The 1989 NFL draft was the procedure by which National Football League teams selected amateur college football players. It is officially known as the NFL Annual Player Selection Meeting. The draft was held April 23–24, 1989, at the Marriott Marquis in New York City, New York. The league also held a supplemental draft after the regular draft and before the regular season.

The draft is noted for having four of the first five players selected – quarterback Troy Aikman, running back Barry Sanders, linebacker Derrick Thomas, and cornerback Deion Sanders – being inducted into the Pro Football Hall of Fame. Offensive tackle Tony Mandarich, the only top five pick not inducted, is considered a draft bust.

The 1989 NFL Draft also helped set a major precedent, as Barry Sanders was selected with the third overall pick despite an NFL rule stating that collegiate juniors could not declare for the draft.

1990 NFL Draft

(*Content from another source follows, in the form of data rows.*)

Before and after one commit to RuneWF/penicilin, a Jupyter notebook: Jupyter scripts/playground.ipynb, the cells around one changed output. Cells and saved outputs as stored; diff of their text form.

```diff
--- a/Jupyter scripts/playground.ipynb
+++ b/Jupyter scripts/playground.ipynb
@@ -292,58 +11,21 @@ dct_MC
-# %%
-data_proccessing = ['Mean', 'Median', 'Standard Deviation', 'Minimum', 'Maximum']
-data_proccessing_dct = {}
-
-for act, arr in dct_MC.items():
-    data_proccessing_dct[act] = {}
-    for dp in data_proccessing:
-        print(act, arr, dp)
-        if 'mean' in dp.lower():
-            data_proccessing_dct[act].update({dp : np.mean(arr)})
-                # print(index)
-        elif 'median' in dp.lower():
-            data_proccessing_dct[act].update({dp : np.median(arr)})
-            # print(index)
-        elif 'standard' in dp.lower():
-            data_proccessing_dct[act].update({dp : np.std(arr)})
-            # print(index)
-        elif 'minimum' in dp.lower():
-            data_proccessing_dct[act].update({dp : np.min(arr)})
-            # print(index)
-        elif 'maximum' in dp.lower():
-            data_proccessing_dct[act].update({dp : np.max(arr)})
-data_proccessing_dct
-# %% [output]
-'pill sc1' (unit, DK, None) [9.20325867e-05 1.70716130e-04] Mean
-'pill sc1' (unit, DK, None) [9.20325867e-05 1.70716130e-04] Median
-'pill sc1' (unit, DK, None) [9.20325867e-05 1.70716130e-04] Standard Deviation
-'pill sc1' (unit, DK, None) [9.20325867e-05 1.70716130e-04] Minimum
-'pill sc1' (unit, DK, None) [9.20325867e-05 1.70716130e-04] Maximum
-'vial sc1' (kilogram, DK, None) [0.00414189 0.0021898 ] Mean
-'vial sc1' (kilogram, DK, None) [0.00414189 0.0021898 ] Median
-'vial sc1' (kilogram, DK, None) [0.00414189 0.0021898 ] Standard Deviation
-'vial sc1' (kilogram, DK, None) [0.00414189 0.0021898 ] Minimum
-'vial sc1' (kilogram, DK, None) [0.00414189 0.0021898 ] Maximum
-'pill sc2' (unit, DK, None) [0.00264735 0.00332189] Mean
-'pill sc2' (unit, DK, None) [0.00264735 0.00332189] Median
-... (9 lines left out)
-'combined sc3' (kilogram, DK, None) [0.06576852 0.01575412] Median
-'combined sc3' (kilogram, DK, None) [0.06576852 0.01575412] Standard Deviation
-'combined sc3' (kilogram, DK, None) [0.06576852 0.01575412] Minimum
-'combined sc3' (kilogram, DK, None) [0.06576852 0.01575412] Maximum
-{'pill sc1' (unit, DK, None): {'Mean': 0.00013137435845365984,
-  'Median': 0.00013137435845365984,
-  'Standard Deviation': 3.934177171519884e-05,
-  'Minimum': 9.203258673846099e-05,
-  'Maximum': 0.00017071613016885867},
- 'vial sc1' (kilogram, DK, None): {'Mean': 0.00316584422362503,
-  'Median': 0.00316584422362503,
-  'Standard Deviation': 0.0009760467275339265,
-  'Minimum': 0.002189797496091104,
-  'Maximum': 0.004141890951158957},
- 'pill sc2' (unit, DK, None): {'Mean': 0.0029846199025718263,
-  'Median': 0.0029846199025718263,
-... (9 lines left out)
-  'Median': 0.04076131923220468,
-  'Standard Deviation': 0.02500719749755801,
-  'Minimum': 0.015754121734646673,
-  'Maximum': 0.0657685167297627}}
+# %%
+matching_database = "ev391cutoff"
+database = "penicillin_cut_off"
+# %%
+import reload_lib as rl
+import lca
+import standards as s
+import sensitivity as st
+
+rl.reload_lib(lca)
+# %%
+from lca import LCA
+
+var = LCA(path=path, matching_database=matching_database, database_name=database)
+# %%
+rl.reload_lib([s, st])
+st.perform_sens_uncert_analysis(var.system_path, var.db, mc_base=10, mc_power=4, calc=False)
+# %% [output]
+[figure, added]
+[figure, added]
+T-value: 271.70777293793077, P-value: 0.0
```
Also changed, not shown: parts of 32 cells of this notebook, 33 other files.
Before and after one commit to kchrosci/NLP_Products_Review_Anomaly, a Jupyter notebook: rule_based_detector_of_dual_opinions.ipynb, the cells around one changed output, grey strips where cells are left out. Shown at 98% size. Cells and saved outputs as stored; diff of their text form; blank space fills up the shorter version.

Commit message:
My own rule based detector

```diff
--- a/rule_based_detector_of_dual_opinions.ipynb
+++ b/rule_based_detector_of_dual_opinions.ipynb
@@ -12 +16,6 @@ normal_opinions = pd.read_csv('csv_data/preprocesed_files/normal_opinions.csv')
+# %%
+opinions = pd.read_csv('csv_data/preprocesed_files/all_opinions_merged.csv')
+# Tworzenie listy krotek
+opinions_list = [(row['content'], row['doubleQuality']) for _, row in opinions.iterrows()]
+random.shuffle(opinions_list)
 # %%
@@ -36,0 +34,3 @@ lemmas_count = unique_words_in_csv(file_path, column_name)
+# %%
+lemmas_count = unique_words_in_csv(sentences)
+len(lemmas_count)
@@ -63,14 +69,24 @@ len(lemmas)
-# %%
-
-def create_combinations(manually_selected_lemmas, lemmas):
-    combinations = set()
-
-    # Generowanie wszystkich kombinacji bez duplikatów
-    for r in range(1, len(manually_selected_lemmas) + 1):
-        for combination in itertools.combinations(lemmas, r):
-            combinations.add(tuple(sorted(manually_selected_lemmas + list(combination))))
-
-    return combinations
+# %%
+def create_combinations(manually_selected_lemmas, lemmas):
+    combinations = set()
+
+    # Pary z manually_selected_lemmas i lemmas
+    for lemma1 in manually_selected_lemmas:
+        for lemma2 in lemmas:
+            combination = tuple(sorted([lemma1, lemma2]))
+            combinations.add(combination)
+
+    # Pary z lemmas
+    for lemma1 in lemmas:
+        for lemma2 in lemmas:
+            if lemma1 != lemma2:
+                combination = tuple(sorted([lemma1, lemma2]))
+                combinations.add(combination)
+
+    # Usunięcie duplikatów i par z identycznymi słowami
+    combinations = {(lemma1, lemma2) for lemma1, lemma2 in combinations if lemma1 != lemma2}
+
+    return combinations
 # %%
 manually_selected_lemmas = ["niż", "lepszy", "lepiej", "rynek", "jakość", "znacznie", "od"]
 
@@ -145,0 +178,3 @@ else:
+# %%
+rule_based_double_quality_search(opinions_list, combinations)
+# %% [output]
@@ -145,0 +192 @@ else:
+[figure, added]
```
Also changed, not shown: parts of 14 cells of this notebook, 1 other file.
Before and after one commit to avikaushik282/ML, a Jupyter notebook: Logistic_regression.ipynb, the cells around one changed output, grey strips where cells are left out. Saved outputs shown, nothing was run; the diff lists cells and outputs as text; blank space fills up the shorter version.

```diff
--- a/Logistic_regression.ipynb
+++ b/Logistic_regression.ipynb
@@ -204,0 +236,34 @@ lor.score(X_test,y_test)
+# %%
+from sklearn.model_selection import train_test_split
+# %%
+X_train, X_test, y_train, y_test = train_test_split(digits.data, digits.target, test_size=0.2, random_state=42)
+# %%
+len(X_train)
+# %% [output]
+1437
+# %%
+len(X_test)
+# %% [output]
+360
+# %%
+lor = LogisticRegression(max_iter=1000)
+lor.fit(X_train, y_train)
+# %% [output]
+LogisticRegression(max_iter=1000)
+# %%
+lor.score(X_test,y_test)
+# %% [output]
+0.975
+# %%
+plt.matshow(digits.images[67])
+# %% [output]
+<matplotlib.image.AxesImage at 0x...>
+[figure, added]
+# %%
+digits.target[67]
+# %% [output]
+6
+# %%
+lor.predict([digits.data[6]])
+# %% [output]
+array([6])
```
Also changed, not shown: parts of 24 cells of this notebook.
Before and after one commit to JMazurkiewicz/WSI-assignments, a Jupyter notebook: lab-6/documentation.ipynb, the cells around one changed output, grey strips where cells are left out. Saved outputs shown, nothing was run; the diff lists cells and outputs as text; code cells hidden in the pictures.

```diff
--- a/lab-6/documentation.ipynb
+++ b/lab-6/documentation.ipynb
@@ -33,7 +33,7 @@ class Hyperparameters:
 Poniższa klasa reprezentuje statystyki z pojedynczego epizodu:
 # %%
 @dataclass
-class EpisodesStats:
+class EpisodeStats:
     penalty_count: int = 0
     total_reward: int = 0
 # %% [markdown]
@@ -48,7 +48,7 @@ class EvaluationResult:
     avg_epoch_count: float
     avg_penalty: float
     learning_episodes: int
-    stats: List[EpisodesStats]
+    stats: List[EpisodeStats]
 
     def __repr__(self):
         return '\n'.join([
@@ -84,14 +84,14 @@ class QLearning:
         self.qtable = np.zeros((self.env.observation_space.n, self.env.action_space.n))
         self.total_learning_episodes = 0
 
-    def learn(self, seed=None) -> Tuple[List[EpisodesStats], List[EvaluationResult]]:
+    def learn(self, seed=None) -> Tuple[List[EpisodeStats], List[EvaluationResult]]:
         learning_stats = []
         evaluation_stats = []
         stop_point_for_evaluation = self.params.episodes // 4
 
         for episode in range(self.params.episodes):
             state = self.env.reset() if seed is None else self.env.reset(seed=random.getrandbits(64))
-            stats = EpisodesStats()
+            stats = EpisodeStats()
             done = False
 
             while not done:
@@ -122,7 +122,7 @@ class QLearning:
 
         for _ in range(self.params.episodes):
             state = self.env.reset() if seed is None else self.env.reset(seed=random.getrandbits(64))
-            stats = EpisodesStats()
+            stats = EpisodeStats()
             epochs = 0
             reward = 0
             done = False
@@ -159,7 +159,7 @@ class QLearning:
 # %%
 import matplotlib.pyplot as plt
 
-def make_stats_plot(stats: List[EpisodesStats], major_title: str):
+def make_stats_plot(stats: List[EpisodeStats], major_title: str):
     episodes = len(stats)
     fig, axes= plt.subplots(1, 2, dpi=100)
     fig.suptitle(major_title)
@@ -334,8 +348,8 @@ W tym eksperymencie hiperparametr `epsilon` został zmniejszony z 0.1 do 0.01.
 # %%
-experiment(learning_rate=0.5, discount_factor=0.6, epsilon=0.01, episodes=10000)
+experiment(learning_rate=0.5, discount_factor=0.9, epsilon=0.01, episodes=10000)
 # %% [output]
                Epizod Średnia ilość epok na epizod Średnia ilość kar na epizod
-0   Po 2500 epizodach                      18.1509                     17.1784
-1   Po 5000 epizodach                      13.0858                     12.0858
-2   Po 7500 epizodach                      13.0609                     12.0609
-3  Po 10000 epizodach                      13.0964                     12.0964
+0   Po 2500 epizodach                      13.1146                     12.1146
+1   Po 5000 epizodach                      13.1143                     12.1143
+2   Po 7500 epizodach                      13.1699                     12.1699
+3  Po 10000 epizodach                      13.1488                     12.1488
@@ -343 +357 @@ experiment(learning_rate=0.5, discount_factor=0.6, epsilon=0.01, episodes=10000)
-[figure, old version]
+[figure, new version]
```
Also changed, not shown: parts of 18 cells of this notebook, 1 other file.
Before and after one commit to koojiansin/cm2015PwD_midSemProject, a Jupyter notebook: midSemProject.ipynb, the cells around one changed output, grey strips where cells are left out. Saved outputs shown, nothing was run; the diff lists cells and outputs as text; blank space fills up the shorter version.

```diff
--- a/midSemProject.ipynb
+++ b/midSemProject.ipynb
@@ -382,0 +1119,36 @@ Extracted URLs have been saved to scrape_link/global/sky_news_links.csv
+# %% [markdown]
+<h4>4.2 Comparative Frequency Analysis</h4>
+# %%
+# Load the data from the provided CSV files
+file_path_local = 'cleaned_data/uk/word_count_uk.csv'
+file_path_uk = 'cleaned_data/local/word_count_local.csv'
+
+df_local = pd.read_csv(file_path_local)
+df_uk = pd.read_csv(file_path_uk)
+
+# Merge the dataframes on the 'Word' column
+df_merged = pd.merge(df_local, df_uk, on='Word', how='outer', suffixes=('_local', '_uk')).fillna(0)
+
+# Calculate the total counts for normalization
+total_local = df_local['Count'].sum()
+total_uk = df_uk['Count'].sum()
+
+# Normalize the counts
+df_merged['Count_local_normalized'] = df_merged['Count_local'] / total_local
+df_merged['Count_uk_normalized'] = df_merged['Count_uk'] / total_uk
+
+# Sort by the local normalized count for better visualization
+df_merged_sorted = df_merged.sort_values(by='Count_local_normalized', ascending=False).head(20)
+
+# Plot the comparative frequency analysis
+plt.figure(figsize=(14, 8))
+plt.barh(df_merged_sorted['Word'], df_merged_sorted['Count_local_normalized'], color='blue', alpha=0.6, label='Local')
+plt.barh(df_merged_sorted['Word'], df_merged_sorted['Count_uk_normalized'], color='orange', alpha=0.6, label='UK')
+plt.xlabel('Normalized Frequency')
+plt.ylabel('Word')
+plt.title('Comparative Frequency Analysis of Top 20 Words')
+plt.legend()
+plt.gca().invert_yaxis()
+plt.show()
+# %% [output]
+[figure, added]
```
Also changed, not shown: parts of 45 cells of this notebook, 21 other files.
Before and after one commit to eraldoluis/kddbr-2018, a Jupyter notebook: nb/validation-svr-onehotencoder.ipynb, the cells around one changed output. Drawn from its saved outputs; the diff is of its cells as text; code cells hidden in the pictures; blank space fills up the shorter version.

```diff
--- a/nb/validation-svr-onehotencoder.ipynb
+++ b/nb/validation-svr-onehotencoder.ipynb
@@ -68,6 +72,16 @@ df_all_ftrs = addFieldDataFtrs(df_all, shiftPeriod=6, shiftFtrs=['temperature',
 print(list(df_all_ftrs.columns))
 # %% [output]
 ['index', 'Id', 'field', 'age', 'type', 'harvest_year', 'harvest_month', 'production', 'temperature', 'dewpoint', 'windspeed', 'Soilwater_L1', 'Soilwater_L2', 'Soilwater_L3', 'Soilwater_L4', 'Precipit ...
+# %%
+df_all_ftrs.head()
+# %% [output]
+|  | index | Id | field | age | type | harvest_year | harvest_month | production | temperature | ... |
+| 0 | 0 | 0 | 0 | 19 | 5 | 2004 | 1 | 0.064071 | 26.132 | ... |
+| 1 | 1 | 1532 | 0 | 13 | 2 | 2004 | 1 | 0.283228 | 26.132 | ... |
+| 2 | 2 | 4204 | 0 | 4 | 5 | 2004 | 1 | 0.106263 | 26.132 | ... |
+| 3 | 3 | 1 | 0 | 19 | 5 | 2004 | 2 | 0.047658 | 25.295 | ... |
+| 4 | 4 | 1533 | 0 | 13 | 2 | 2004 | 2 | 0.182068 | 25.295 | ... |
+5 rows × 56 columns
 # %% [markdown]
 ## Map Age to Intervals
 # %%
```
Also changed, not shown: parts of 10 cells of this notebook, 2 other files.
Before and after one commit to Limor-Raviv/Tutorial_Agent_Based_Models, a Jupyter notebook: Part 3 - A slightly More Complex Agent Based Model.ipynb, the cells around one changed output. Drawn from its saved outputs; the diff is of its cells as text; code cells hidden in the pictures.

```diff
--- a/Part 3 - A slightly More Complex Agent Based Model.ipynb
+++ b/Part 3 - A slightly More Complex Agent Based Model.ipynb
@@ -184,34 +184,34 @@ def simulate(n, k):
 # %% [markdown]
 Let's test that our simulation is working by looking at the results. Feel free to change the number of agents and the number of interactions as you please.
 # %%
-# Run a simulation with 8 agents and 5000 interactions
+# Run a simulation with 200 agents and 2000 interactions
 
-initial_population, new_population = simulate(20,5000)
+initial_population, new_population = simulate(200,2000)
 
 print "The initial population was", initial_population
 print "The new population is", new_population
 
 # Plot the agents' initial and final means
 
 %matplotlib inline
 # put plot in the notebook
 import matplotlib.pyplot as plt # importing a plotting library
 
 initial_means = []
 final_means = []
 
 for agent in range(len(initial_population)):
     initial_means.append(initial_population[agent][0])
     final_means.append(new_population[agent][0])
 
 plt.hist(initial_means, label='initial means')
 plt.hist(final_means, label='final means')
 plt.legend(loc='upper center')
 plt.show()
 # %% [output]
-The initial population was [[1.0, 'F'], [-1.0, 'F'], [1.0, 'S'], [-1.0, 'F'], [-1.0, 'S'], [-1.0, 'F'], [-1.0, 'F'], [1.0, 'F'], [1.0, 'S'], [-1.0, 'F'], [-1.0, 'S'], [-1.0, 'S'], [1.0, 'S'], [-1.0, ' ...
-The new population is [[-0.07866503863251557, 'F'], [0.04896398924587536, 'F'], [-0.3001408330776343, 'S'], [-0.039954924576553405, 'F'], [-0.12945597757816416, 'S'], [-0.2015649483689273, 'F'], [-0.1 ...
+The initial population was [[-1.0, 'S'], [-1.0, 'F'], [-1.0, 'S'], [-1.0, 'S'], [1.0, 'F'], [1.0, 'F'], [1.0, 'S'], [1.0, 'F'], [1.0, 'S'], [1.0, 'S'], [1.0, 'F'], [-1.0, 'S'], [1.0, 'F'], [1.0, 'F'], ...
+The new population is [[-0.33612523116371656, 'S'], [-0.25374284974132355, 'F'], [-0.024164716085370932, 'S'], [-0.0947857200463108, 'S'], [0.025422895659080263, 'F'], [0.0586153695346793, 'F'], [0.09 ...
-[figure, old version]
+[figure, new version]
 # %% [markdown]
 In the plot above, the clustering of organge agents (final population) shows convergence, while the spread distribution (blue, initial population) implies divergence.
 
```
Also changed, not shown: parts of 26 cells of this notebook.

The 1990 NFL draft was the procedure by which National Football League teams selected amateur college football players. It is officially known as the NFL Annual Player Selection Meeting. The draft was held April 22–23, 1990, at the Marriot Marquis in New York City, New York. The league also held a supplemental draft after the regular draft and before the regular season.

The Dallas Cowboys would have had the #1 overall pick in the draft for the second consecutive year by virtue of their league-worst 1–15 record in 1989. However, the Cowboys forfeited their first-round pick by selecting quarterback Steve Walsh in the first round of the previous year's supplemental draft. The first pick instead went to the Atlanta Falcons, who traded it to the Indianapolis Colts.

1992 NFL Draft

The 1992 NFL draft was the procedure by which National Football League teams selected amateur college football players. It is officially known as the NFL Annual Player Selection Meeting. The draft was held April 26–27, 1992, at the Marriot Marquis in New York City, New York. The league also held a supplemental draft after the regular draft and before the regular season.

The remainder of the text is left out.